Baitcasters have several advantages over a spinning reel. They can handle a heavier line, and generally allow for longer casts.
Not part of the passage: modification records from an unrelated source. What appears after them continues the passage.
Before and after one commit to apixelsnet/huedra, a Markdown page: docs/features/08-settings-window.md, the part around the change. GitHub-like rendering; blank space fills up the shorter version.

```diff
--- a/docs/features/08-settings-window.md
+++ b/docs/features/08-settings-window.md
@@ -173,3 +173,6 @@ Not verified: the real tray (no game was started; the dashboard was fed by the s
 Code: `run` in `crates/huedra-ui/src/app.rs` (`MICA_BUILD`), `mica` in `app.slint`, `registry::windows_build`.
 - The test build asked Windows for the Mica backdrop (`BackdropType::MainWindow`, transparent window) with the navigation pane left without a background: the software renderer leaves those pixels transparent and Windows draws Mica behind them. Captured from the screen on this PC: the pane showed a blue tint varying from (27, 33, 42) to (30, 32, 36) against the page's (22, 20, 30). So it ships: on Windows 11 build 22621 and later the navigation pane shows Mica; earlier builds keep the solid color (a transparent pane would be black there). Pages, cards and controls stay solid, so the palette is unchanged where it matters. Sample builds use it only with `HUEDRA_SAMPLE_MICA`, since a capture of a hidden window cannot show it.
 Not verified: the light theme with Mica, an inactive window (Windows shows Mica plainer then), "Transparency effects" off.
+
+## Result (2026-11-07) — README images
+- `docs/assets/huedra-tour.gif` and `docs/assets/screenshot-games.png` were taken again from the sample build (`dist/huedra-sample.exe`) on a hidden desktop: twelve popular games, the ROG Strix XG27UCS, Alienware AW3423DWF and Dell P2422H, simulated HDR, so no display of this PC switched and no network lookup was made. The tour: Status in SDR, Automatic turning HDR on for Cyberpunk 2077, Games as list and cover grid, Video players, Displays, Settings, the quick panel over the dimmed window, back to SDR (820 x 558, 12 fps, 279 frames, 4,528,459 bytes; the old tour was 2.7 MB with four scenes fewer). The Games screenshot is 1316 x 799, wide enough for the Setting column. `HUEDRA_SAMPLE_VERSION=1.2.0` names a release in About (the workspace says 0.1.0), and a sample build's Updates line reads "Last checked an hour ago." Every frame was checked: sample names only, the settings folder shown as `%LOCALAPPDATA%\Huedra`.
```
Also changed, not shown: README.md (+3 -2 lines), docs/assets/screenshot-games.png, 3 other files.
But if you don’t know how to use one correctly, you’re not going to be able to catch much with it.

What is the point of a baitcaster
What is the point of a baitcaster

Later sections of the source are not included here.